Stored data
Start of Block
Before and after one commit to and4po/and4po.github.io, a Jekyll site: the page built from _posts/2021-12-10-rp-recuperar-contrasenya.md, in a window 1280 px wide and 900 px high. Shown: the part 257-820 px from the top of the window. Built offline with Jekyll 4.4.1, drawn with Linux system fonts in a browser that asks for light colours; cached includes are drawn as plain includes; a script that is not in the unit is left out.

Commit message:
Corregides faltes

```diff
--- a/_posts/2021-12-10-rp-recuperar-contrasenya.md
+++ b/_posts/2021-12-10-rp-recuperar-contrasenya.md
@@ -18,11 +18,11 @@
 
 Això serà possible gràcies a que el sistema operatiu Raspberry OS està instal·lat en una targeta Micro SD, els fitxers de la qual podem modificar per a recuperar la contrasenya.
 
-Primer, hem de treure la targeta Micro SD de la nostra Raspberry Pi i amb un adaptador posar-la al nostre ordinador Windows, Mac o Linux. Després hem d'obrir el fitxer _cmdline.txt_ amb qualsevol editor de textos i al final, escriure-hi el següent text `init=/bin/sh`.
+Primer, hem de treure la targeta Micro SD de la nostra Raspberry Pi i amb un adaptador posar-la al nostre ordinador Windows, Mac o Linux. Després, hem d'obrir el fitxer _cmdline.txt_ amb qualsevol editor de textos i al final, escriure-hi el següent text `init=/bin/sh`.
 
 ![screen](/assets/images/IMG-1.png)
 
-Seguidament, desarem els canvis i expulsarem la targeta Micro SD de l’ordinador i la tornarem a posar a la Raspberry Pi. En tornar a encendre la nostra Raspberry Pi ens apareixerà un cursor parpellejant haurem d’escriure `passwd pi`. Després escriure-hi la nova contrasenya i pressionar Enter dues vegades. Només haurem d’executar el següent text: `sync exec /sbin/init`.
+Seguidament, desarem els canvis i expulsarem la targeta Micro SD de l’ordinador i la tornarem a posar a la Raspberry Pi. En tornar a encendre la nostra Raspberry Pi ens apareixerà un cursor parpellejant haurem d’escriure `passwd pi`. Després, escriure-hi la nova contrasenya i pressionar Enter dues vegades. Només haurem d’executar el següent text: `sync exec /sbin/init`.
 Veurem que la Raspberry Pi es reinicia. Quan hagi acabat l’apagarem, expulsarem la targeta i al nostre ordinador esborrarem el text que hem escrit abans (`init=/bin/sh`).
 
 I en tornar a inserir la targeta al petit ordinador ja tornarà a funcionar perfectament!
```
End of Block
Sift through the entries and copy every line with "executar".

▶ Exercise output:
-Seguidament, desarem els canvis i expulsarem la targeta Micro SD de l’ordinador i la tornarem a posar a la Raspberry Pi. En tornar a encendre la nostra Raspberry Pi ens apareixerà un cursor parpellejant haurem d’escriure `passwd pi`. Després escriure-hi la nova contrasenya i pressionar Enter dues vegades. Només haurem d’executar el següent text: `sync exec /sbin/init`.
+Seguidament, desarem els canvis i expulsarem la targeta Micro SD de l’ordinador i la tornarem a posar a la Raspberry Pi. En tornar a encendre la nostra Raspberry Pi ens apareixerà un cursor parpellejant haurem d’escriure `passwd pi`. Després, escriure-hi la nova contrasenya i pressionar Enter dues vegades. Només haurem d’executar el següent text: `sync exec /sbin/init`.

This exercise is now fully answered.